Subject lines aren’t easy to write, especially if you have to write them over and over again. Nonetheless, these four guidelines will help you learn how to write email subject lines that inspire more people to read your emails.
1 – Short works. Two or three words are best. If you absolutely need more, make the first two words the most relevant to the reader. Make them the words with the greatest punch. And remember, most email software only displays the first 30-40 characters of a subject line.
Yawn: Confirmation of your donation to Acme Charity
Pizzazz: Thank you
2 – Urgency. Give them a reason to read it NOW.
Yawn: Urban sprawl driving away birds
Pizzazz: Birds disappearing
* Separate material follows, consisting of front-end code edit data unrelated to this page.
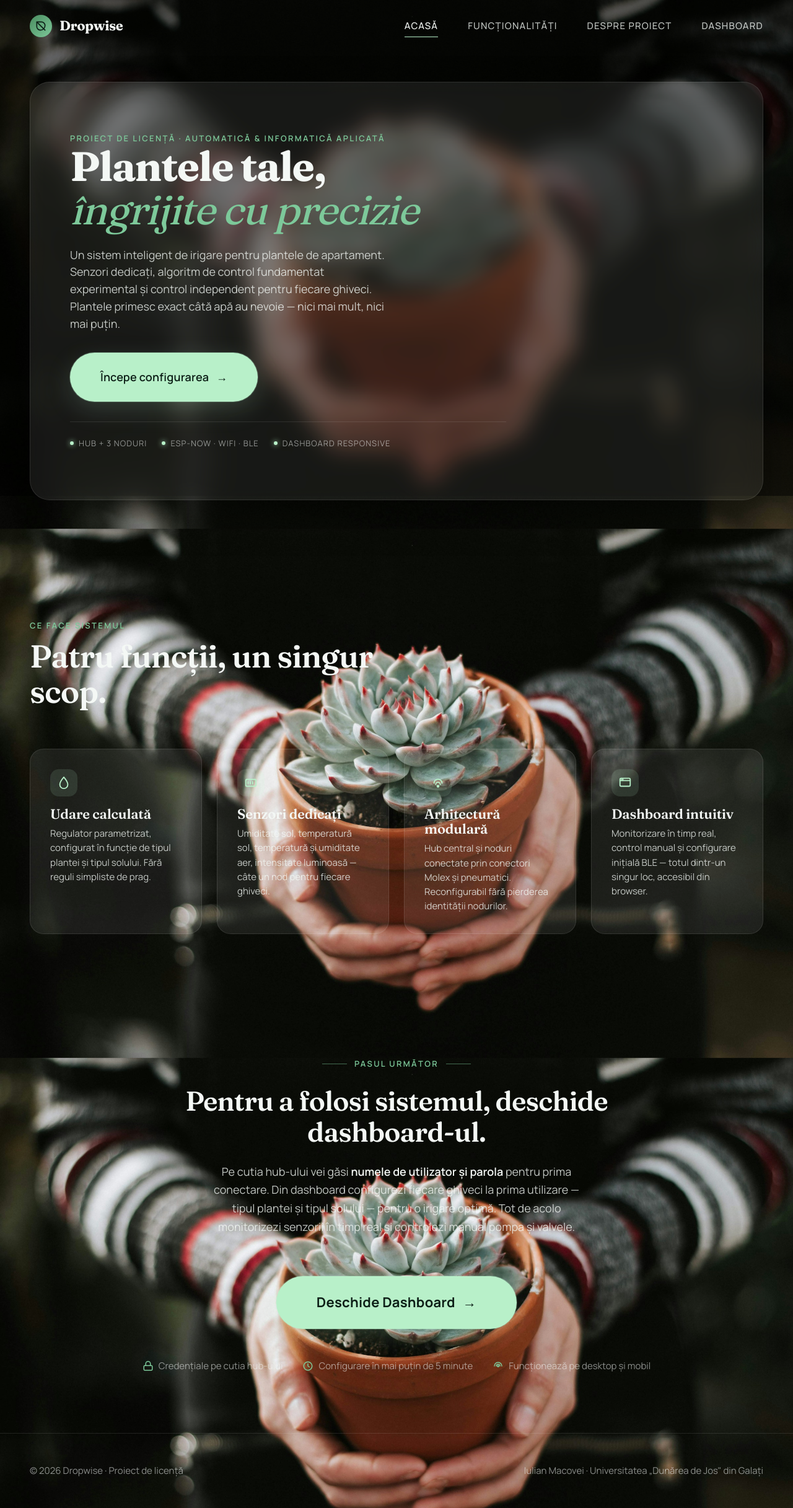
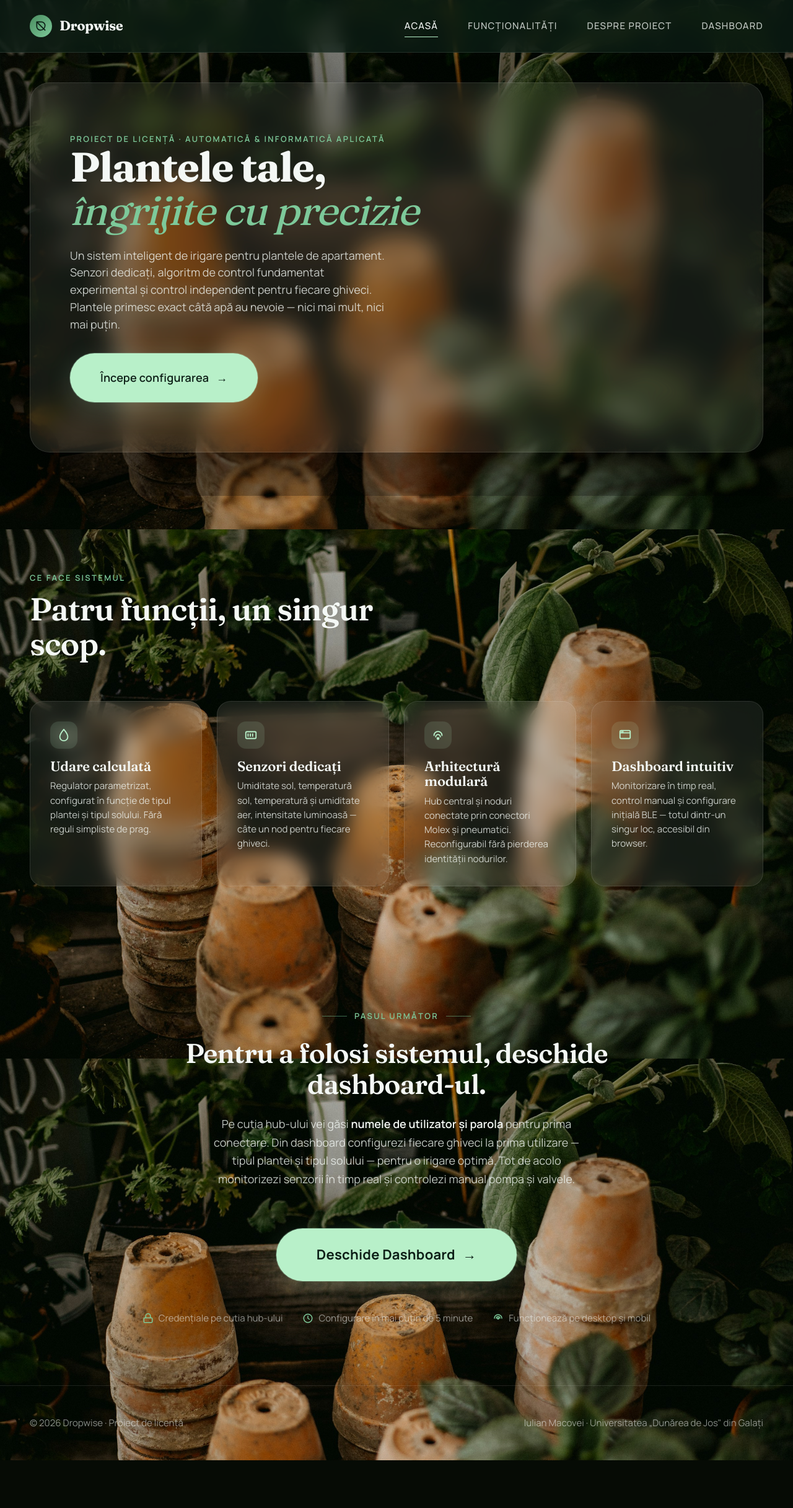
Before and after one commit to iuli338/proiect_licenta, a Flask app: page / in a window 1280 px wide. Shown: the whole page at 62% size. After the commit the page ends 2356 px from the top, so only its background shows below. Run offline with Flask 3, Linux system fonts and the light colour scheme.

Commit message:
Imbunatatiri UI dashboard si pagina index

```diff
--- a/static/index.css
+++ b/static/index.css
@@ -17,12 +17,12 @@
   position: relative;
 }
 
-/* ----- Întunecare 50% peste background ----- */
+/* ----- Întunecare 25% peste background ----- */
 .page-home::before {
   content: '';
   position: fixed;
   inset: 0;
-  background-color: rgba(0, 0, 0, 0.5);
+  background-color: rgba(0, 0, 0, 0.25);
   pointer-events: none;
   z-index: 0;
 }
@@ -31,6 +31,29 @@
 .page-home > * {
   position: relative;
   z-index: 1;
+}
+
+/* ----- HEADER sticky ----- */
+.page-home > header {
+  position: sticky;
+  top: 0;
+  z-index: 10;
+  /* Bara se întinde pe toată lăţimea ecranului — anulăm constrângerea
+     de lăţime moştenită din .container. */
+  max-width: none;
+  padding-inline: 0;
+  /* Fundal cu blur — conţinutul care trece pe sub header rămâne lizibil */
+  background: rgba(13, 31, 23, 0.72);
+  backdrop-filter: blur(14px) saturate(1.2);
+  -webkit-backdrop-filter: blur(14px) saturate(1.2);
+  border-bottom: 1px solid var(--color-border-soft);
+}
+
+/* Conţinutul barei (logo + linkuri) rămâne centrat şi constrâns. */
+.page-home > header .nav {
+  max-width: var(--container-max);
+  margin-inline: auto;
+  padding-inline: var(--container-pad);
 }
 
 /* ----- HERO ----- */
@@ -47,7 +70,6 @@
 
 .hero__inner {
   display: block;
-  min-height: 50vh;
   padding-block: var(--space-4);
 }
 
@@ -217,6 +239,10 @@
   border-radius: var(--radius-lg);
   background: var(--color-surface);
   border: 1px solid var(--color-border-soft);
+  /* Blur pe fundal — separă cardul de imaginea din spate
+     ca textul să fie mai uşor de citit. */
+  backdrop-filter: blur(14px);
+  -webkit-backdrop-filter: blur(14px);
   transition: transform var(--dur-base) var(--ease-out),
               border-color var(--dur-base) var(--ease-out),
               background-color var(--dur-base) var(--ease-out);
--- a/templates/index.html
+++ b/templates/index.html
@@ -55,21 +55,6 @@
                 Începe configurarea
                 <span class="btn__arrow" aria-hidden="true">→</span>
               </a>
-            </div>
-
-            <div class="hero__meta anim-rise delay-5">
-              <span class="hero__meta-item">
-                <span class="hero__meta-dot" aria-hidden="true"></span>
-                Hub + 3 noduri
-              </span>
-              <span class="hero__meta-item">
-                <span class="hero__meta-dot" aria-hidden="true"></span>
-                ESP-NOW · WiFi · BLE
-              </span>
-              <span class="hero__meta-item">
-                <span class="hero__meta-dot" aria-hidden="true"></span>
-                Dashboard responsive
-              </span>
             </div>
           </div>
         </div>
```
Also changed, not shown: static/control.css (+35 -1 lines), static/control.js (+24 -5 lines), static/dashboard.css (+16 -0 lines), templates/dashboard.html (+15 -2 lines), static/index_background.jpg, static/index_background2.jpg, static/index_background3.jpg.
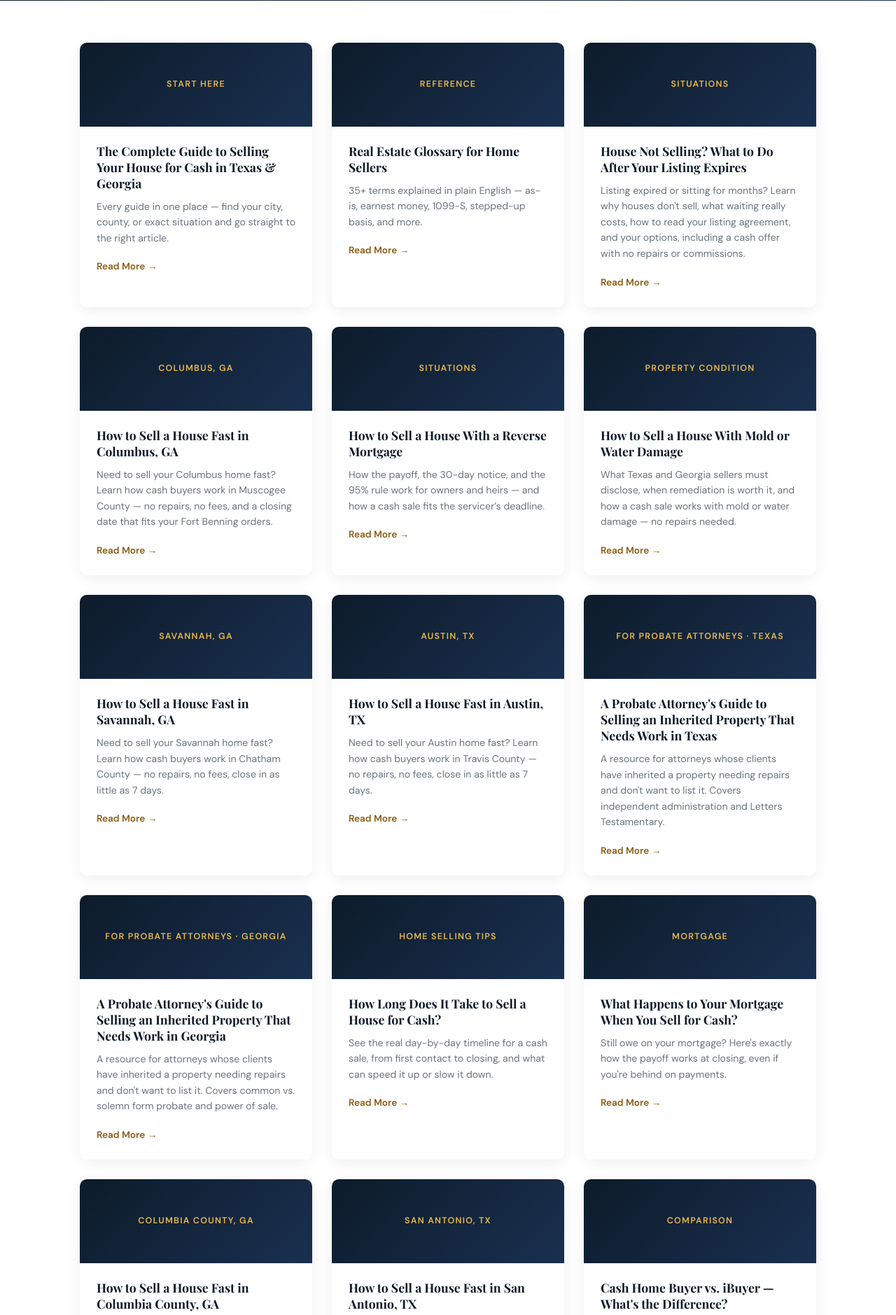
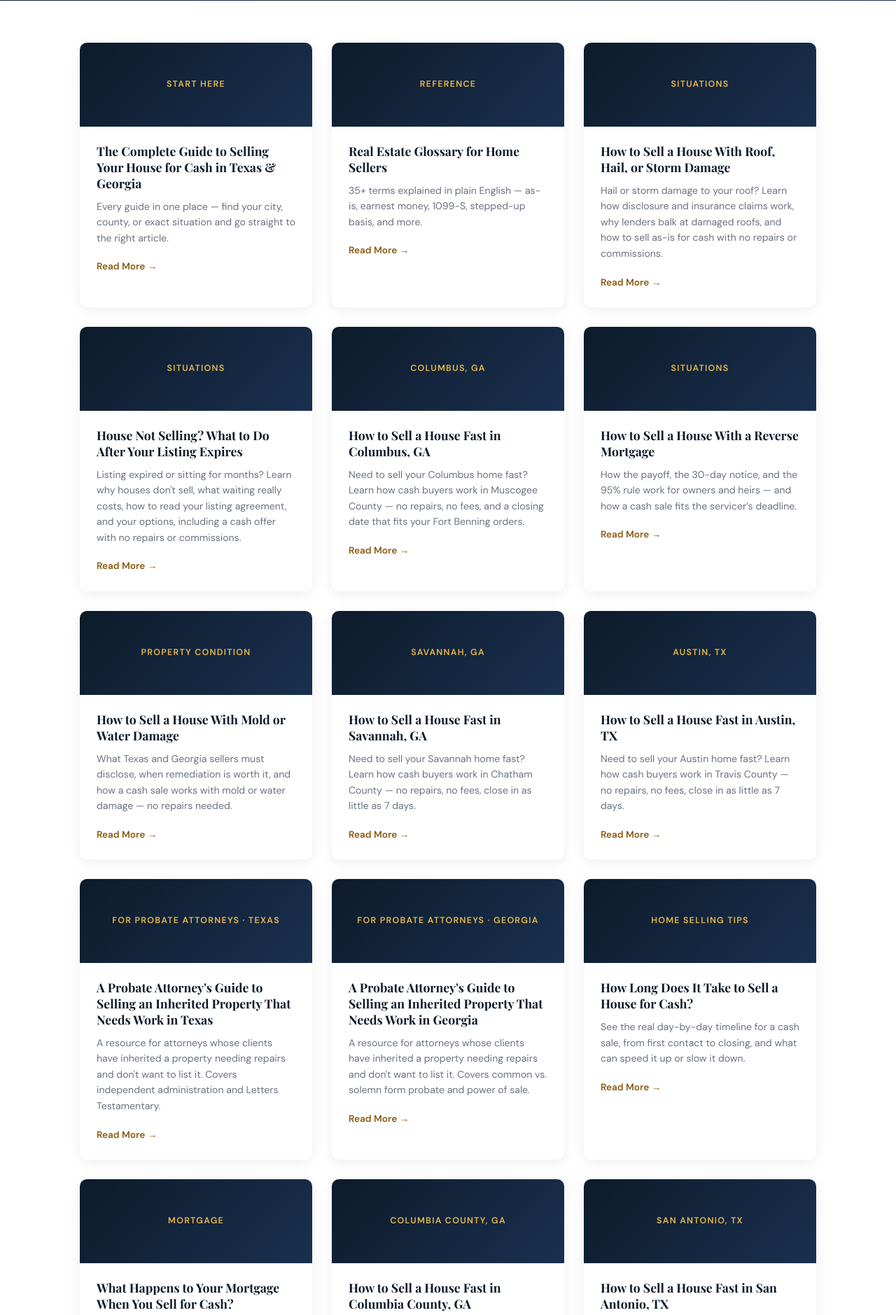
Before and after one commit to lucarebuffi-rgr/royalgroupsrealty, a Flask app: page /blog in a window 1280 px wide. Shown: the part 409-2288 px from the top of the page at 70% size. Run offline with Flask 3, Linux system fonts and the light colour scheme.

Commit message:
Add blog card for selling house with storm damage

```diff
--- a/templates/blog.html
+++ b/templates/blog.html
@@ -214,6 +214,15 @@
     <div class="card-body">
       <h3>Real Estate Glossary for Home Sellers</h3>
       <p>35+ terms explained in plain English &mdash; as-is, earnest money, 1099-S, stepped-up basis, and more.</p>
+      <span>Read More &rarr;</span>
+    </div>
+  </a>
+
+  <a href="/blog/sell-house-roof-hail-storm-damage" class="blog-card">
+    <div class="card-top"><span class="card-label">Situations</span></div>
+    <div class="card-body">
+      <h3>How to Sell a House With Roof, Hail, or Storm Damage</h3>
+      <p>Hail or storm damage to your roof? Learn how disclosure and insurance claims work, why lenders balk at damaged roofs, and how to sell as-is for cash with no repairs or commissions.</p>
       <span>Read More &rarr;</span>
     </div>
   </a>
```
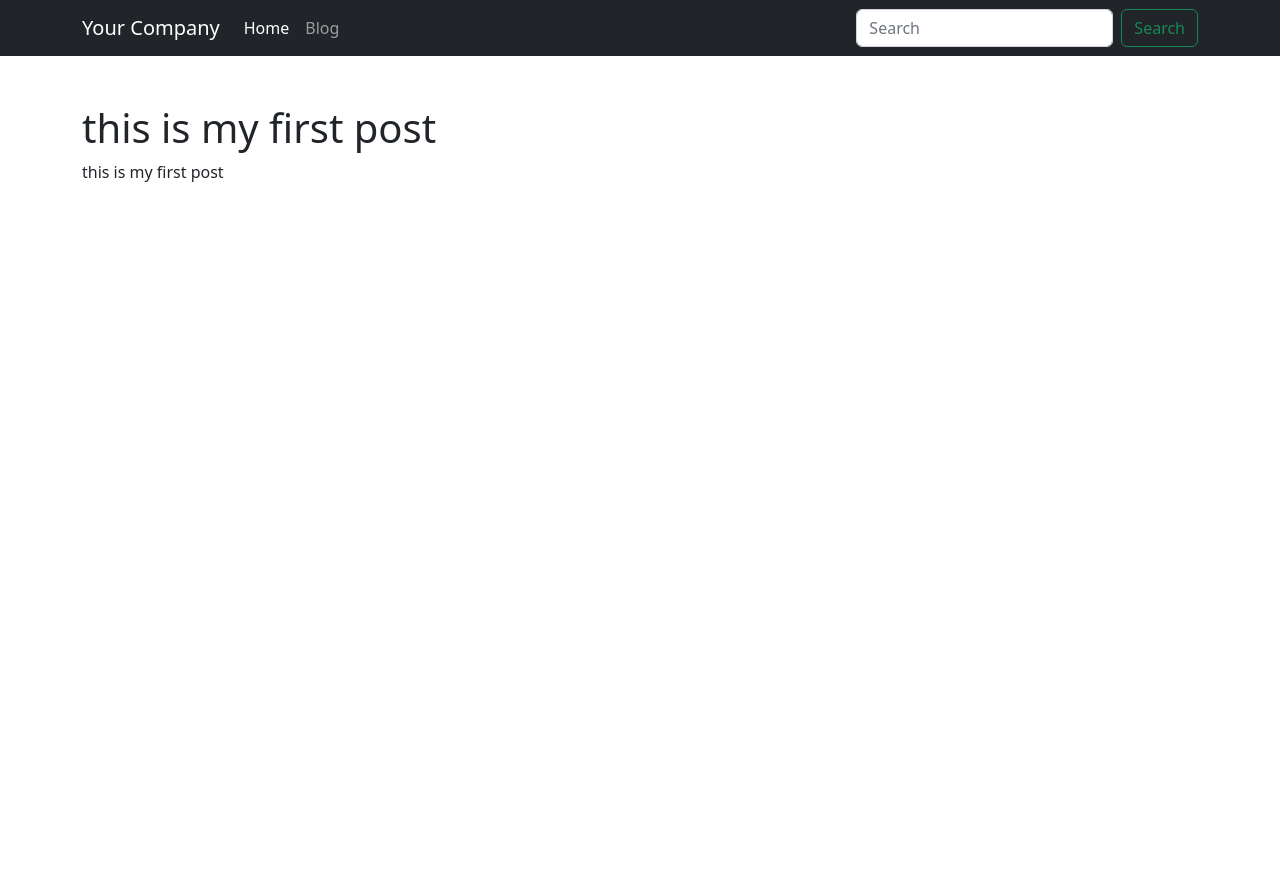
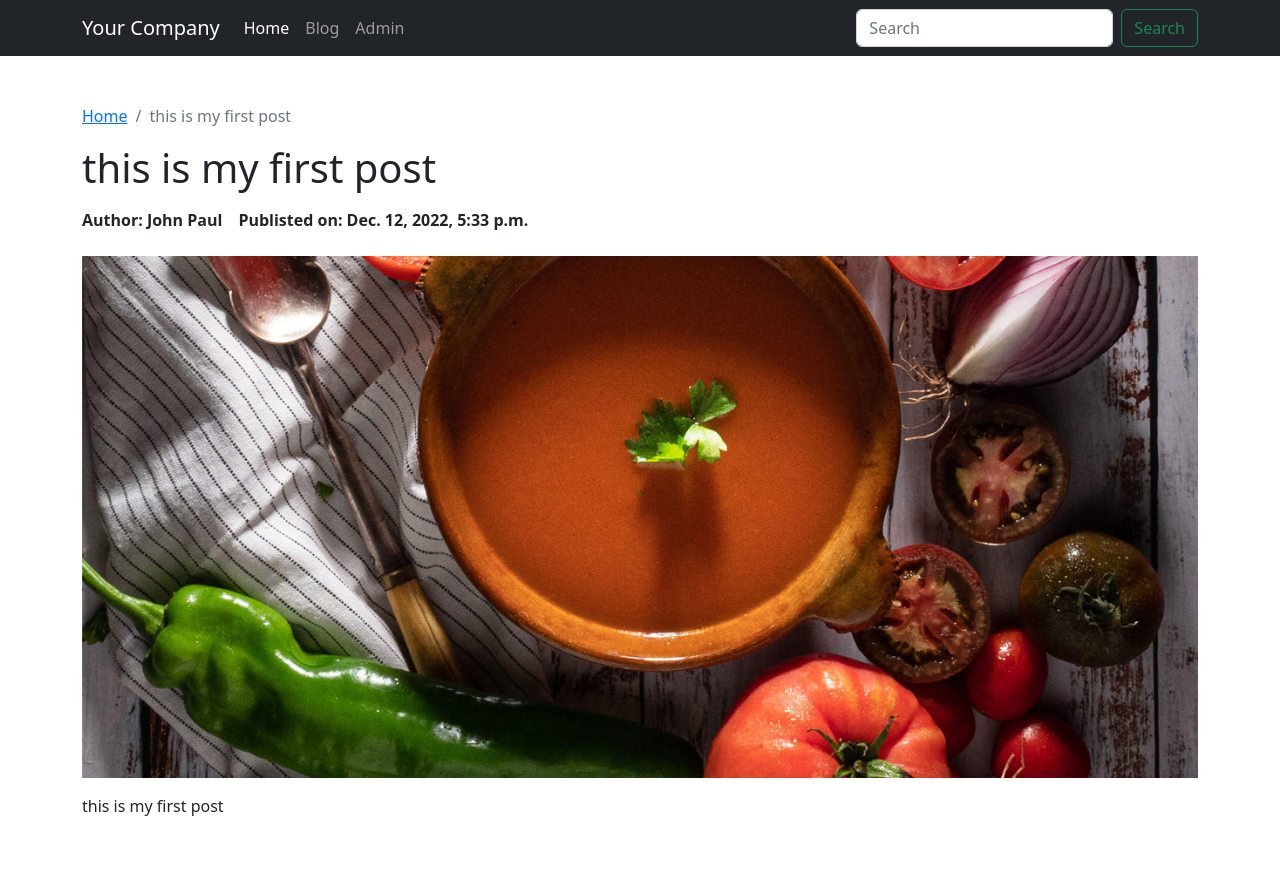
Before and after one commit to padaliyajay/django-common, a Django app: a page that uses templates/header.html in a window 1280 px wide. Before the commit the page ends 182 px from the top, so only its background shows below. Run offline with Django 4.2, Linux system fonts and the light colour scheme; data comes from the database, SQL or seed files in the repository; both versions use the stored data as it was after the commit; some libraries are stand-ins or nearby versions.

Commit message:
Layout added

```diff
--- a/blog/models.py
+++ b/blog/models.py
@@ -36,6 +36,7 @@ class Post(models.Model):
 
     title = models.CharField(max_length=255)
     description = models.TextField()
+    image = models.ImageField(upload_to ='uploads/%Y/%m/%d/')
     author = models.ForeignKey(Author, on_delete=models.CASCADE)
     category = models.ManyToManyField(Category, related_name="posts", blank=True)
     slug = models.SlugField(max_length=255, unique=True)
--- a/blog/templates/blog/post.html
+++ b/blog/templates/blog/post.html
@@ -1,10 +1,24 @@
 {% extends "base.html" %}
+
+{% load static %}
 
 {% block title %}{{ post.title }}{% endblock %}
 
 {% block content %}
 <div class="container py-5">
+    <nav aria-label="breadcrumb">
+        <ol class="breadcrumb">
+            <li class="breadcrumb-item"><a href="{% url 'blog_home' %}">Home</a></li>
+            <li class="breadcrumb-item active" aria-current="page">{{ post.title }}</li>
+        </ol>
+    </nav>
+
     <h1>{{ post.title }}</h1>
+    <div class="d-flex py-2 fs-lg fw-bold mb-3">
+        <div class="author me-3">Author: {{ post.author }}</div>
+        <div class="date_publish">Publisted on: {{ post.date_available }}</div>
+    </div>
+    <img class="img-fluid mb-3" src="{% static post.image %}" alt="{{ post.title }}" />
     <p>{{ post.description }}</p>
 </div>
 {% endblock content %}
--- a/blog/views.py
+++ b/blog/views.py
@@ -1,4 +1,4 @@
-from django.shortcuts import render
+from django.shortcuts import render, reverse
 from .models import Post
 
 # Home
--- a/templates/header.html
+++ b/templates/header.html
@@ -19,6 +19,9 @@
                     <li class="nav-item">
                         <a class="nav-link" href="{% url 'blog_home' %}">Blog</a>
                     </li>
+					<li class="nav-item">
+                        <a class="nav-link" href="/admin">Admin</a>
+                    </li>
                 </ul>
                 <form class="d-flex" role="search">
                     <input class="form-control me-2"
```
Also changed, not shown: blog/templates/blog/index.html (+8 -3 lines), django_common/settings.py (+6 -1 lines), db.sqlite3, static/media/uploads/2022/12/13/main.jpg (added), static/media/uploads/2022/12/13/main_kmItiGr.jpg (added), 1 other file.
Yawn: We need your help to aid flood victims
Pizzazz: Homes Destroyed – Families Homeless
3 – Emotional appeal. Even analytical types like me have to admit humans make decisions based on at least some emotion. So include words and phrases that stir emotions whenever possible.
Also, consider an email subject line that either moves the reader “toward passion” or “away from pain.”
Looking back on the previous pizzazz example, possible emotions evoked include compassion, sympathy, and curiosity. And it moves the reader toward the desire to help: Homes Destroyed – Families Homeless
4 – Clear offer. What is the main benefit the reader receives in your email?
Yawn: Everything in our bookstore on sale this month
Pizzazz: Book Sale July Only
I’ll grant that all four characteristics may not be part of every email subject line. But #1 and #2 ought to be, and #3 is hot on their heels in importance. A lot depends on what you’re writing about in the body of the email.
Bottom line: Following these guidelines results in more emails read. And they can’t respond to your call to action if they don’t read it. It begins with the all-important email subject line.